Springboard (VAB-600) isn’t the only ARM board in the VAB lineup that supports Android. Its “brother”, the VAB-820, just got it’s own, brand new Android Evaluation Package.
VAB 600 connects the multimedia capabilities and flexible I/O connectivity .It has a various range of temperature and consumes low power and gives the solution which is versatile and reliable. It will be in the range of industrial and the home automation, HMI, IoT and others. The springboard of VAB contains the android software development package which features the android version 4.0.3. It also consists of kernel and the boot loader code. VIA smart ETK is also included in this and it is made up of number of APIs such as that of watch dog timer in order to protect against the system crashes, GPIO access and COM port access. The sample application is also available to demonstrate the above said function. A total noob will find it difficult to understand and should avail professional support.
What the VAB boards have in common is the aim to be small, efficient, and powerful when they are built into a project. Hence the shared Pico-ITX form factor and integrated ARM architecture. What they have different, though, is the ARM SoC itself. While Springboard features a VIA ARM Cortex-A9 processor, the VAB-820 has a quad-core Freescale i.MX 6Quad ARM Cortex-A9 SoC.
The VAB-820 is one of the few Freescale boards on the market that can run Android. Such a combination of hardware and software is very interesting, bringing together a good, familiar interface, easier software development (apps), and some serious reliability (including a wide operating temperature range from -20°C ~ 70°C). You can find the detailed specs of the board on the VAB-820 product page.
I’m not surprised that VAB-820 is aimed at in-car systems and industrial applications (among other things). VIA has also contributed CAN bus support within Android, which can be especially useful for cars.
Springboard and the VAB-820 are aimed at a different crowd, but I’m excited about the interaction between them and the rest of the VAB family.
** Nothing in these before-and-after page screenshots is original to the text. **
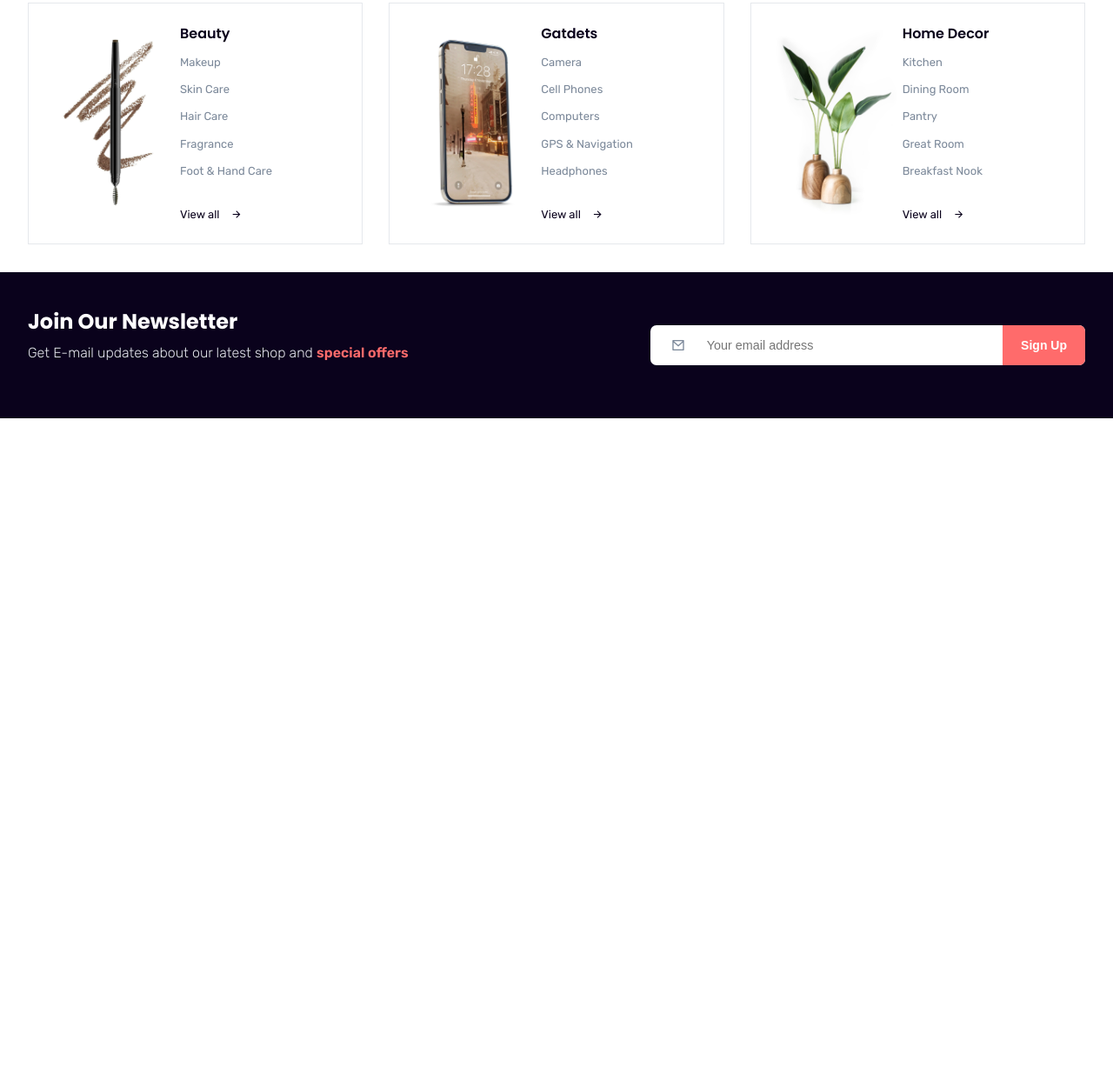
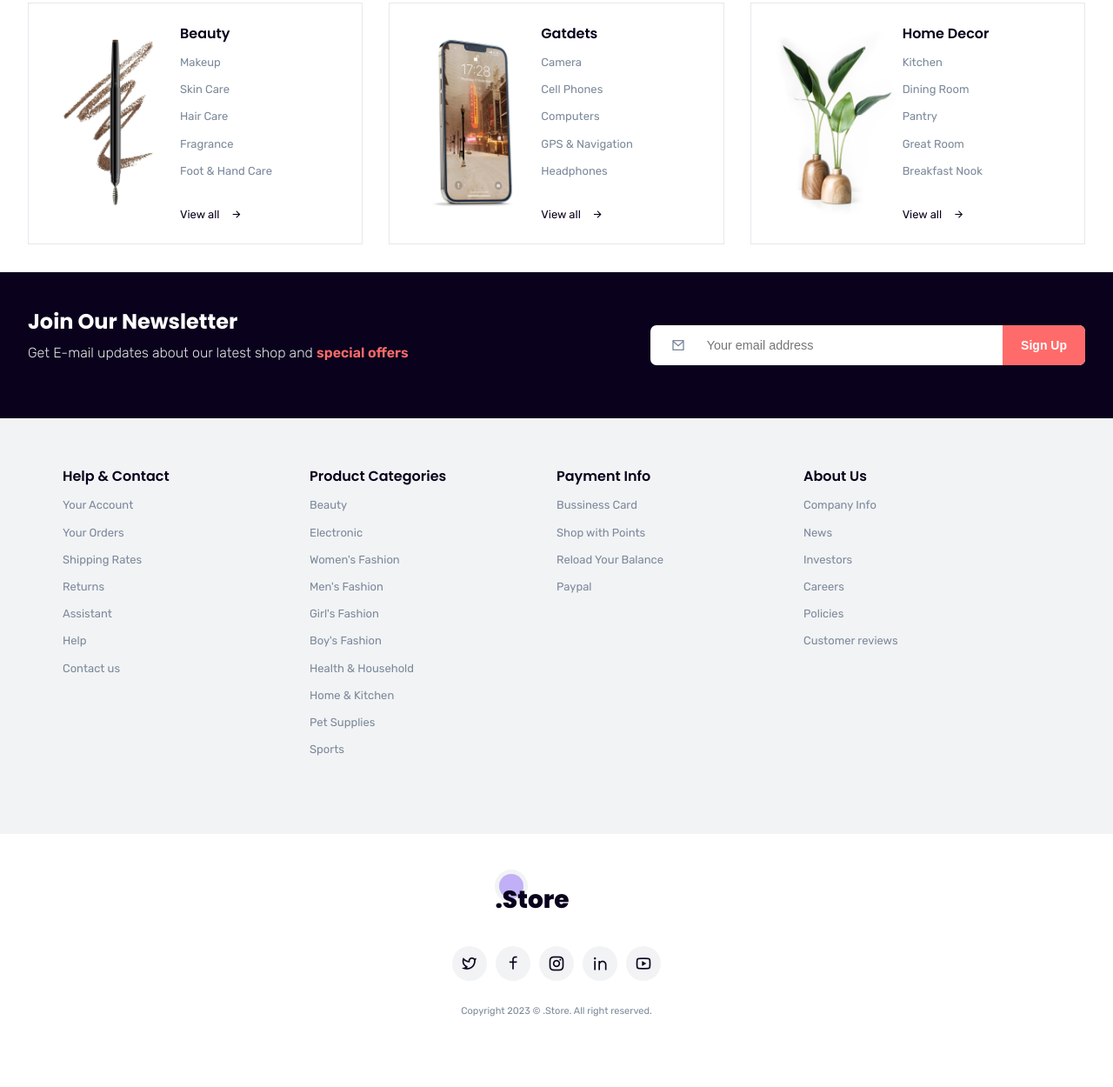
Before and after one commit to vanthang24803/ecommerce-shop, a plain HTML site: page index.html in a window 1280 px wide. Shown: the part 3221-4471 px from the top of the page at 87% size. Before the commit the page ends 3702 px from the top, so only its background shows below. Drawn offline with nearby package versions, Linux system fonts and the light colour scheme.

Commit message:
widgets footer and info footer

```diff
--- a/index.html
+++ b/index.html
@@ -1258,7 +1258,6 @@
         <!-- FOOTER -->
 
         <footer>
-
             <!-- NEWLETTERS -->
             <div class="newsletter">
                 <div class="container">
@@ -1278,6 +1277,93 @@
                 </div>
             </div>
 
+            <!-- WIDGETS -->
+            <div class="widgets">
+                <div class="container">
+                    <div class="wrapper">
+                        <div class="flexwrap">
+                            <div class="row">
+                                <div class="item mini-links">
+                                    <h4>Help & Contact</h4>
+                                    <ul class="flexcol">
+                                        <li><a href="#">Your Account</a></li>
+                                        <li><a href="#">Your Orders</a></li>
+                                        <li><a href="#">Shipping Rates</a></li>
+                                        <li><a href="#">Returns</a></li>
+                                        <li><a href="#">Assistant</a></li>
+                                        <li><a href="#">Help</a></li>
+                                        <li><a href="#">Contact us</a></li>
+                                    </ul>
+                                </div>
+                            </div>
+                            <div class="row">
+                                <div class="item mini-links">
+                                    <h4>Product Categories</h4>
+                                    <ul class="flexcol">
+                                        <li><a href="#">Beauty</a></li>
+                                        <li><a href="#">Electronic</a></li>
+                                        <li><a href="#">Women's Fashion</a></li>
+                                        <li><a href="#">Men's Fashion</a></li>
+                                        <li><a href="#">Girl's Fashion</a></li>
+                                        <li><a href="#">Boy's Fashion</a></li>
+                                        <li><a href="#">Health & Household</a></li>
+                                        <li><a href="#">Home & Kitchen</a></li>
+                                        <li><a href="#">Pet Supplies</a></li>
+                                        <li><a href="#">Sports</a></li>
+                                    </ul>
+                                </div>
+                            </div>
+                            <div class="row">
+                                <div class="item mini-links">
+                                    <h4>Payment Info</h4>
+                                    <ul class="flexcol">
+                                        <li><a href="#">Bussiness Card</a></li>
+                                        <li><a href="#">Shop with Points</a></li>
+                                        <li><a href="#">Reload Your Balance</a></li>
+                                        <li><a href="#">Paypal</a></li>
+                                    </ul>
+                                </div>
+                            </div>
+                            <div class="row">
+                                <div class="item mini-links">
+                                    <h4>About Us</h4>
+                                    <ul class="flexcol">
+                                        <li><a href="">Company Info</a></li>
+                                        <li><a href="">News</a></li>
+                                        <li><a href="">Investors</a></li>
+                                        <li><a href="">Careers</a></li>
+                                        <li><a href="">Policies</a></li>
+                                        <li><a href="">Customer reviews</a></li>
+                                    </ul>
+                                </div>
+                            </div>
+                        </div>
+                    </div>
+                </div>
+            </div>
+
+            <!-- INFOR -->
+            <div class="footer-info">
+                <div class="container">
+                    <div class="wrapper">
+                        <div class="flexcol">
+                            <div class="logo">
+                                <a href=""><span class="circle"></span>.Store</a>
+                            </div>
+                            <div class="socials">
+                                <ul class="flexitem">
+                                    <li><a href="#"><i class="ri-twitter-line"></i></a></li>
+                                    <li><a href="#"><i class="ri-facebook-line"></i></a></li>
+                                    <li><a href="#"><i class="ri-instagram-line"></i></a></li>
+                                    <li><a href="#"><i class="ri-linkedin-line"></i></a></li>
+                                    <li><a href="#"><i class="ri-youtube-line"></i></a></li>
+                                </ul>
+                            </div>
+                        </div>
+                        <p class="mini-text">Copyright 2023 © .Store. All right reserved.</p>
+                    </div>
+                </div>
+            </div>
         </footer>
     </div>
     <!-- SCRIPT FRAMEWORK -->
--- a/style.css
+++ b/style.css
@@ -1090,6 +1090,47 @@ form.search button:hover {
 	width: var(--percent100);
 }
 
+.widgets {
+	padding: 3.5em 2.5em;
+	background-color: var(--light-bg-color);
+}
+
+
+.footer-info {
+	padding: 3.5em 0 5em;
+}
+
+.footer-info .wrapper .flexcol {
+	align-items: center;
+	gap: 0;
+}
+
+.footer-info ul li a {
+	font-size: 1.25em;
+	display: flex;
+	align-items: center;
+	justify-content: center;
+	width: 40px;
+	height: 40px;
+	background-color: var(--light-bg-color);
+	border-radius: var(--percent50);
+	margin: 0.25em;
+	transition: var(--trans-background);
+}
+
+.footer-info ul li a:hover {
+	background-color: var(--border-color);
+}
+
+.footer-info .logo a {
+	margin: 0 0 1em -0.75em;
+}
+
+.footer-info .mini-text {
+	margin-top: 2em;
+	text-align: center;
+}
+
 /* RESPONSIVE */
 
 /* MOBILE */
```
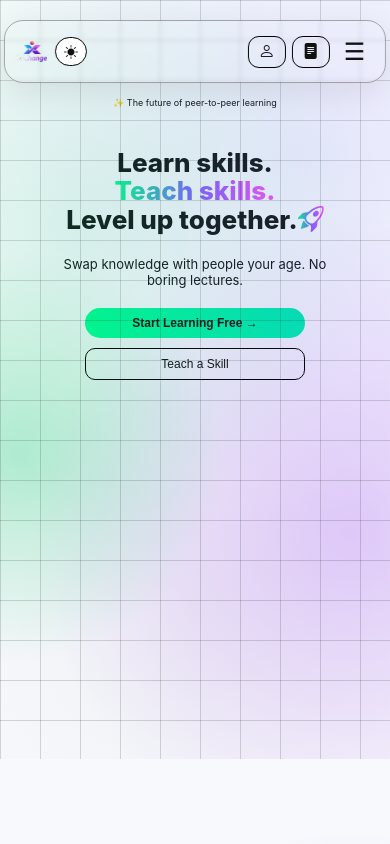
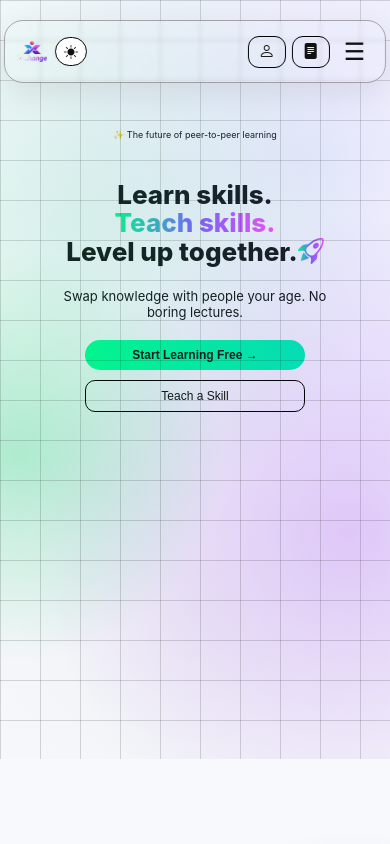
Before and after one commit to McAbdullahRamadan/X-Change-experimental-frontend, an Angular app in the folder X-Change-Demo/: page / in a window 390 px wide. Shown: the top 844 px of the page. Built offline with nearby package versions, Linux system fonts and the light colour scheme.

Commit message:
responsive

```diff
--- a/X-Change-Demo/src/app/components/hero/hero.component.css
+++ b/X-Change-Demo/src/app/components/hero/hero.component.css
@@ -171,6 +171,7 @@ i {
     padding: 5px 14px;
     font-size: 12px;
     margin-bottom: 25px;
+    margin-top: 35px;
   }
 
   p {
@@ -205,6 +206,7 @@ i {
     padding: 5px 12px;
     font-size: 11px;
     margin-bottom: 20px;
+    margin-top: 35px;
   }
 
   p {
@@ -247,6 +249,7 @@ i {
     padding: 4px 10px;
     font-size: 10px;
     margin-bottom: 18px;
+    margin-top: 35px;
   }
 
   p {
@@ -294,6 +297,7 @@ i {
     padding: 4px 8px;
     font-size: 9px;
     margin-bottom: 15px;
+    margin-top: 35px;
   }
 
   p {
@@ -329,6 +333,7 @@ i {
     padding: 3px 6px;
     font-size: 8px;
     margin-bottom: 12px;
+    margin-top: 35px;
   }
 
   p {
@@ -379,6 +384,7 @@ i {
     padding: 12px 28px;
     font-size: 18px;
     margin-bottom: 40px;
+    margin-top: 35px;
   }
 
   p {
```
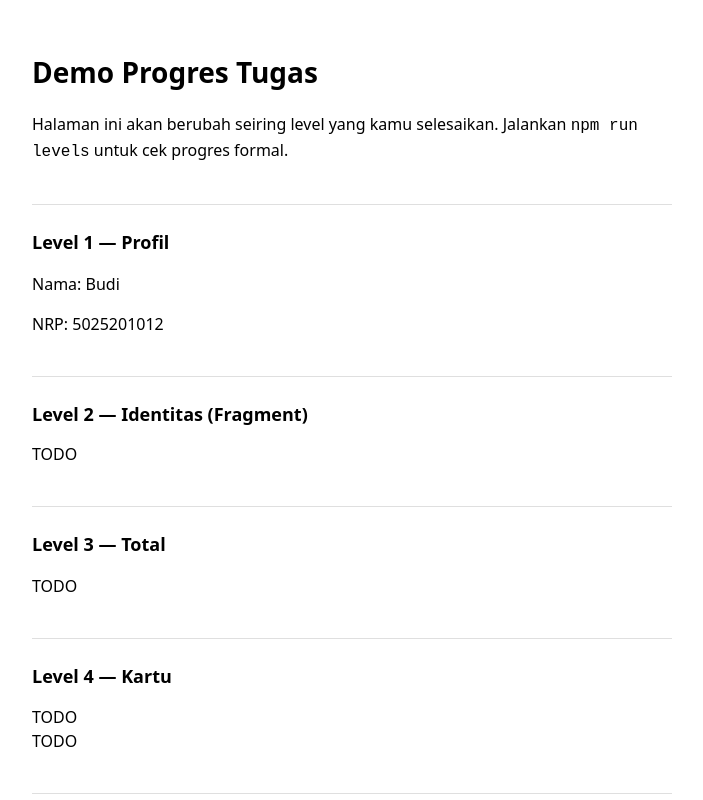
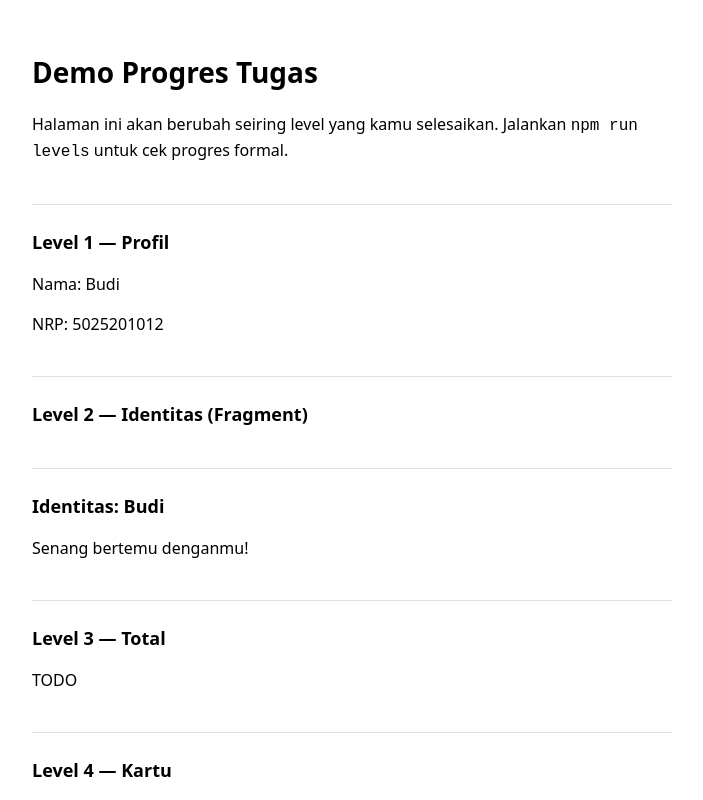
Before and after one commit to azkafh/frontend-5053241020, a React (Vite) app in the folder pertemuan-02/: page / in a window 1280 px wide. Shown: the top 800 px of the page, without its empty margins (288-991 px from the left). Built offline with nearby package versions, Linux system fonts and the light colour scheme.

Commit message:
pertemuan-02: level 2 selesai

```diff
--- a/pertemuan-02/src/components/Identitas.tsx
+++ b/pertemuan-02/src/components/Identitas.tsx
@@ -1,6 +1,15 @@
 // TODO(Level 2): beri tipe props yang benar — { nama: string }. Lalu render
 // DUA elemen sejajar TANPA elemen pembungkus tambahan di DOM (gunakan
 // Fragment, bukan <div>). Lihat SOAL.md untuk kontrak lengkap.
-export function Identitas(props: any) {
-  return <div>TODO</div>
+interface IdentitasProps {
+  nama: string;
 }
+
+export function Identitas({ nama }: IdentitasProps) {
+  return (
+    <>
+      <h2>Identitas: {nama}</h2>
+      <p>Senang bertemu denganmu!</p>
+    </>
+  );
+}
```
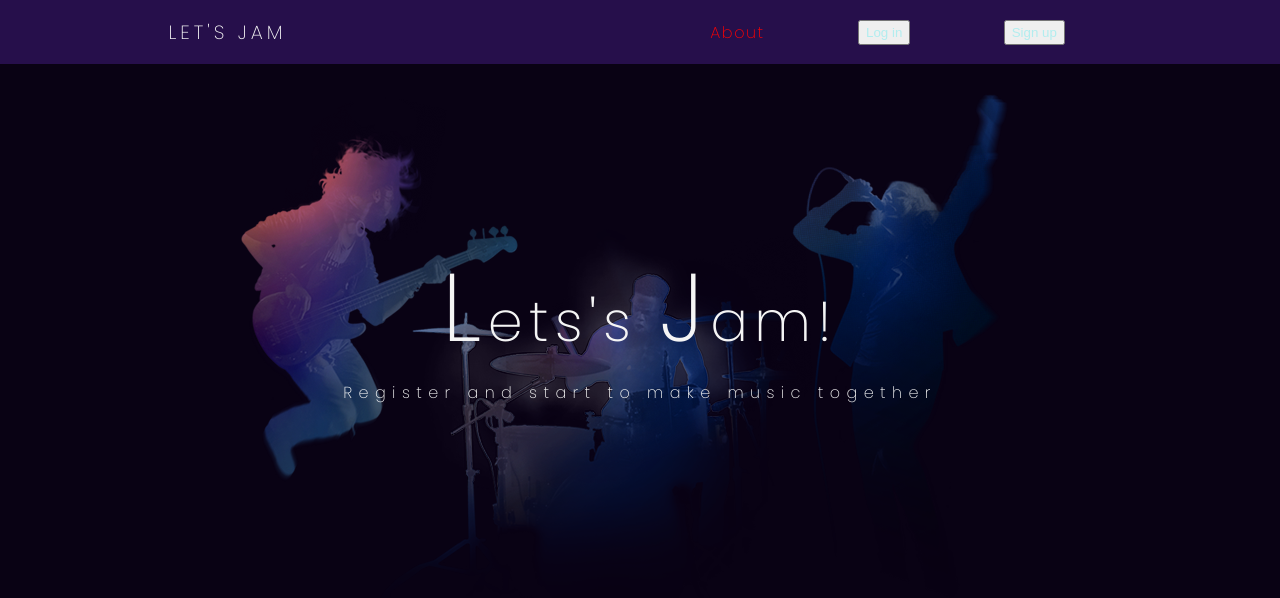
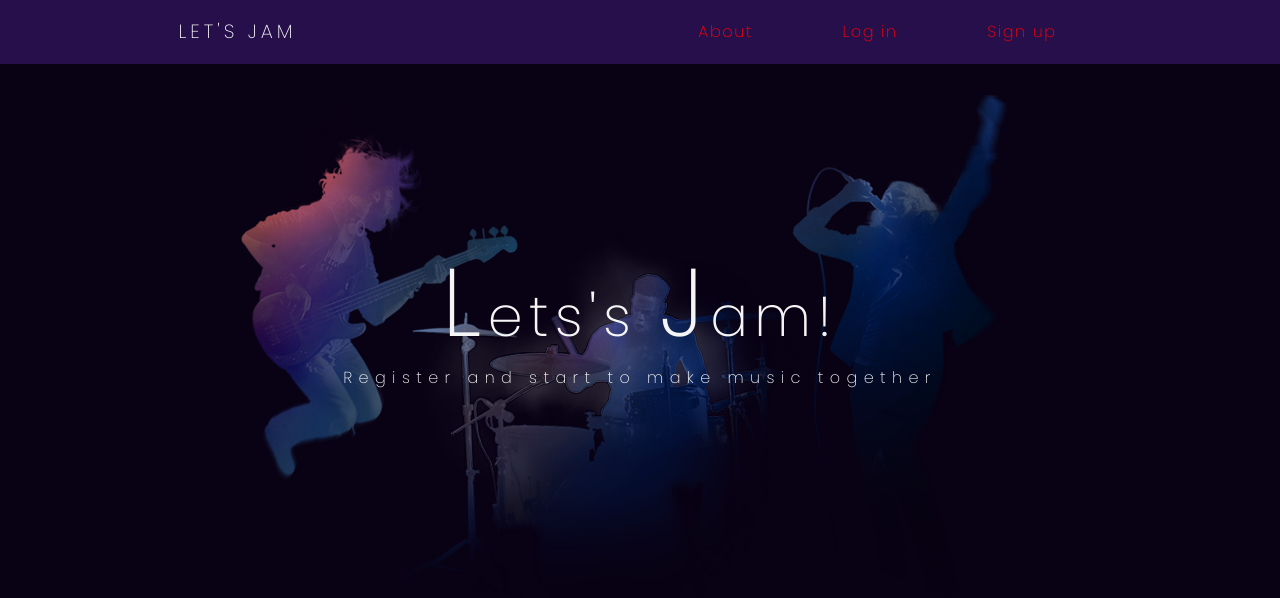
Before and after one commit to vitaliiptp/jam-project-front, a React (Create React App) app: page / in a window 1280 px wide. Shown: the top 598 px of the page. Built offline with nearby package versions, Linux system fonts and the light colour scheme; no server answers.

Commit message:
login works in navbar

```diff
--- a/package.json
+++ b/package.json
@@ -7,6 +7,7 @@
     "@testing-library/react": "^11.1.0",
     "@testing-library/user-event": "^12.1.10",
     "axios": "^0.24.0",
+    "bootstrap": "^5.1.3",
     "react": "^17.0.2",
     "react-bootstrap": "^2.0.2",
     "react-dom": "^17.0.2",
@@ -37,5 +38,6 @@
       "last 1 firefox version",
       "last 1 safari version"
     ]
-  }
+  },
+  "proxy": "http://localhost:5000/"
 }
--- a/src/components/Navbar/index.js
+++ b/src/components/Navbar/index.js
@@ -1,37 +1,27 @@
-import {Link} from 'react-router-dom';
+import { Link } from 'react-router-dom';
 import React, { useState, useContext } from 'react';
 import { MainContext } from '../../App';
 import Button from 'react-bootstrap/Button';
 import './navStyle.css';
 
-function Navbar ({setLoginModal, setRegisterModal, logout}) {
+function Navbar({ setLoginModal, setRegisterModal, logout }) {
   const { userName } = useContext(MainContext);
   const [open, setOpen] = useState(false);
 
   return (
     <div className='NavigationContainer'>
-            <Link to="/">
-                <div className="logo">Let's Jam</div>
+      <Link to='/'>
+        <div className='logo'>Let's Jam</div>
       </Link>
-            <ul className={open ? "nav-active" : "nav-links"}>
-                <Link to="/about"><li>About</li></Link>
+      <ul className={open ? 'nav-active' : 'nav-links'}>
+        <Link to='/about'>
+          <li>About</li>
+        </Link>
+        {!userName && <li onClick={() => setLoginModal(true)}>Log in</li>}
         {!userName && (
-          <Button
-            variant='dark'
-            style={{ color: '#b2edef' }}
-            onClick={() => setLoginModal(true)}
-          >
-            Log in
-          </Button>
-        )}
-        {!userName && (
-          <Button
-            variant='dark'
-            style={{ color: '#b2edef' }}
-            onClick={() => setRegisterModal(true)}
-          >
+          <li href='' onClick={() => setRegisterModal(true)}>
             Sign up
-          </Button>
+          </li>
         )}
 
         {userName && (
@@ -41,19 +31,15 @@ function Navbar ({setLoginModal, setRegisterModal, logout}) {
             </p>
           </div>
         )}
-        {userName && (
-          <Button variant='dark' onClick={logout}>
-            Not {userName}? Log out
-          </Button>
-        )}
+        {userName && <li onClick={logout}>Not {userName}? Log out</li>}
       </ul>
-            <div className="burger" onClick={() => setOpen(!open)}>
-                <div className="line1"></div>
-                <div className="line2"></div>
-                <div className="line3"></div>
+      <div className='burger' onClick={() => setOpen(!open)}>
+        <div className='line1'></div>
+        <div className='line2'></div>
+        <div className='line3'></div>
       </div>
     </div>
-    )
+  );
 }
 
 export default Navbar;
--- a/src/components/Navbar/navStyle.css
+++ b/src/components/Navbar/navStyle.css
@@ -32,9 +32,6 @@
   display: flex;
   justify-content: space-around;
   width: 35%;
-}
-
-.nav-links ul {
   margin: 0;
   padding: 0;
   list-style-type: none;
@@ -42,6 +39,11 @@
 
 .nav-links li {
   list-style: none;
+  color: red;
+  text-decoration: none;
+  letter-spacing: 0.2vh;
+  font-size: medium;
+  cursor: pointer;
 }
 
 .nav-links a {
@@ -49,6 +51,10 @@
   text-decoration: none;
   letter-spacing: 0.2vh;
   font-size: medium;
+}
+
+.nav-links a:hover {
+  color: rgb(192, 99, 23);
 }
 
 .burger {
@@ -63,13 +69,13 @@
   margin: 5px;
 }
 
-@media screen and (max-width:1024px) {
+@media screen and (max-width: 1024px) {
   .nav-links {
     width: 40%;
   }
 }
 
-@media screen and (max-width:700px) {
+@media screen and (max-width: 700px) {
   .burger {
     display: block;
   }
--- a/src/index.js
+++ b/src/index.js
@@ -1,13 +1,14 @@
 import React from 'react';
 import ReactDOM from 'react-dom';
 import App from './App';
+import 'bootstrap/dist/css/bootstrap.min.css';
 import reportWebVitals from './reportWebVitals';
-import {BrowserRouter} from 'react-router-dom';
+import { BrowserRouter } from 'react-router-dom';
 
 ReactDOM.render(
   <BrowserRouter>
     <App />
-    </BrowserRouter>,
+  </BrowserRouter>,
   document.getElementById('root')
 );
 
```
Also changed, not shown: 2 other files (tests, documents, lock files or other folders). Lines whose indentation alone changed are shown as unchanged.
I also hope I can get my hands on one of the boards to run an Android benchmark on that too. 🙂
This entry was posted in VIA Embedded and tagged Anrdoid, VAB-820, VAB on April 23, 2014 by Gergely Imreh.← Previous Post